Digital Tools to Build Community in your Hybrid Classroom

Rachel Lucas, Julia Landon College Preparatory and Leadership Development School and Tech for World Languages, Jacksonville, FL

Teachers will learn tools and strategies for getting student buy-in, engagement, and create a warm classroom. The strategies and tools used can be implemented for the following, classroom teaching, online teaching, hybrid teaching.


Incorporating Mindfulness into World Language Instruction

Lei Cohen, The Benjamin School, Palm Beach, FL

We are living in an unprecedented time, we have seen the rising level of depression, stress, anxiety and learning disabilities in schools. It is high time to introduce mindfulness to educational institutes. Mindfulness is an art to let administrators, teachers and students pause, look inwards, rewind, rest, rejuvenate, rebound, watch our breathing so we can handle the daily lives with a peaceful mind. But just like everything else, mindfulness needs practice. In this session, I will introduce the science and philosophy of mindfulness, the breathing techniques, meditation skills, mindfulness games and conversations and we will concentrate on the ways we can bring mindfulness to schools. We will also dive into the inner connection of mindfulness with the languages and cultures we are teaching. Since the number “eight” is the lucky number in Chinese culture, I will share with you 8 techniques of mindful breathing, 8 methods of mindfulness, 8 mindfulness games for you and your students, 8 Zen stories, two sets of 8 gentle classroom yoga stretches, 8 mindful philosophies of how students behave outwardly in the world and inwardly toward themselves so we can put the student’s mind into the right place.
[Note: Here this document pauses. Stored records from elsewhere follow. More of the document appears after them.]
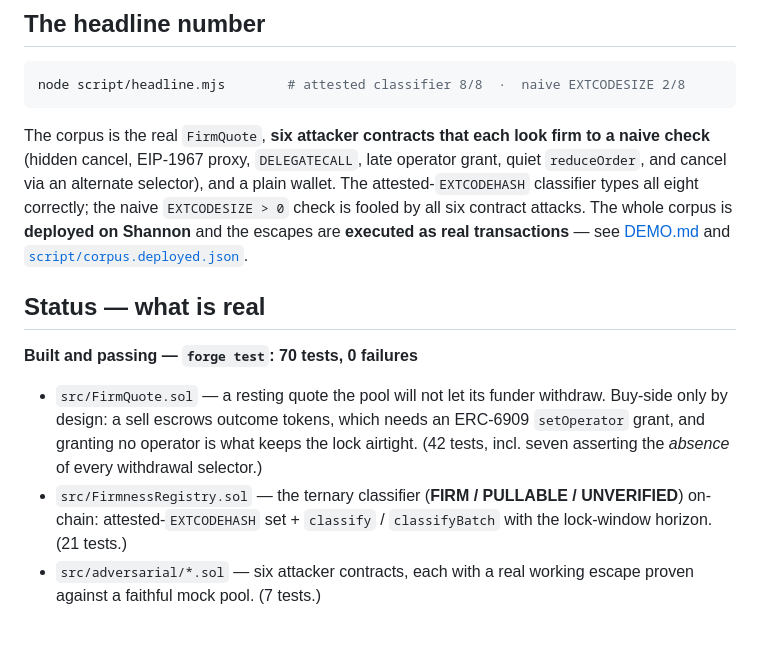
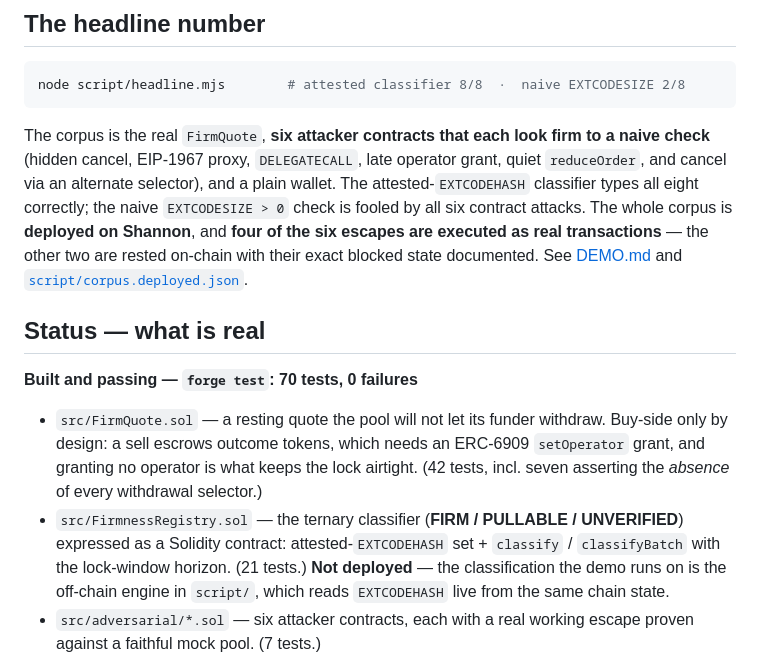
Before and after one commit to edycutjong/rampart, a Markdown page: README.md, the part around the change. Rendered like a GitHub page; blank space fills up the shorter version.

Commit message:
docs: tighten two claims to match what the code backs
- headline said 'the escapes are executed as real transactions' unqualified,
  correcting it only 20 lines later; the qualifier now sits at the claim
- FirmnessRegistry was described as 'on-chain', which reads as deployed;
  it is not, and the demo runs on the off-chain engine in script/

```diff
--- a/README.md
+++ b/README.md
@@ -60,8 +60,9 @@ The corpus is the real `FirmQuote`, **six attacker contracts that each look firm
 (hidden cancel, EIP-1967 proxy, `DELEGATECALL`, late operator grant, quiet `reduceOrder`, and cancel
 via an alternate selector), and a plain wallet. The attested-`EXTCODEHASH` classifier types all eight
 correctly; the naive `EXTCODESIZE > 0` check is fooled by all six contract attacks. The whole corpus
-is **deployed on Shannon** and the escapes are **executed as real transactions** — see
-[DEMO.md](DEMO.md) and [`script/corpus.deployed.json`](script/corpus.deployed.json).
+is **deployed on Shannon**, and **four of the six escapes are executed as real transactions** — the
+other two are rested on-chain with their exact blocked state documented. See [DEMO.md](DEMO.md) and
+[`script/corpus.deployed.json`](script/corpus.deployed.json).
 
 ## Status — what is real
 
@@ -71,8 +72,10 @@ is **deployed on Shannon** and the escapes are **executed as real transactions**
   design: a sell escrows outcome tokens, which needs an ERC-6909 `setOperator` grant, and granting
   no operator is what keeps the lock airtight. (42 tests, incl. seven asserting the *absence* of every
   withdrawal selector.)
-- `src/FirmnessRegistry.sol` — the ternary classifier (**FIRM / PULLABLE / UNVERIFIED**) on-chain:
-  attested-`EXTCODEHASH` set + `classify` / `classifyBatch` with the lock-window horizon. (21 tests.)
+- `src/FirmnessRegistry.sol` — the ternary classifier (**FIRM / PULLABLE / UNVERIFIED**) expressed as
+  a Solidity contract: attested-`EXTCODEHASH` set + `classify` / `classifyBatch` with the lock-window
+  horizon. (21 tests.) **Not deployed** — the classification the demo runs on is the off-chain engine
+  in `script/`, which reads `EXTCODEHASH` live from the same chain state.
 - `src/adversarial/*.sol` — six attacker contracts, each with a real working escape proven against a
   faithful mock pool. (7 tests.)
 - `script/` — the off-chain engine: a dependency-free `keccak256`, an EVM disassembler + static
```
How wonderful it will be if we are great educators not only for teaching the students the subjects and knowledge, but also for guiding them through and towards mindfulness--the life skill that everyone should have for the challenges we are facing now.

According to internet research, the average human attention span is now eight seconds, less than that of the goldfish with nine. Regular people have 60,000 to 80,000 thoughts a day and 70 percent of our energy depletion is from the mind, and now you know why students and teachers are exhausted at the end of day--- the knowledge we teach and learn, the daily obligations we must accomplish, sports, activities and so on. Mindfulness provides a way for peace and clarity, it draws from ancient wisdom, and has been proven to work in various situations. Harvard Medical School found out that practicing mindfulness can help people become more engaged in the daily activities, lead to improvements in concentration and happiness, lower the blood pressure and heart rate, balance the body’s stress hormones, reduce depression and anxiety, and it also helps with learning disabilities from ADHD/ADD to anxiety, from autism spectrum disorders to dyslexia, and processing deficits.

Mindfulness also helps working with difficult emotions, and it is a self help and self compassion tool for teachers. Mindful teachers bring out mindful students. Let’s work together to make our communities healthy, peaceful, happy, strong and resilient.

FFLA

The Florida Foreign Language Association, Inc. is registered as a 501(c)(3) non-profit organization. Contributions to FFLA are tax-deductible to the extent permitted by law. FFLA's tax identification number is 65-0736242.

Become a member

Join other concerned advocates who want to advance second-language education to develop a highly skilled, linguistically competent workforce in the state of Florida.

Contact us

Powered by Wild Apricot Membership Software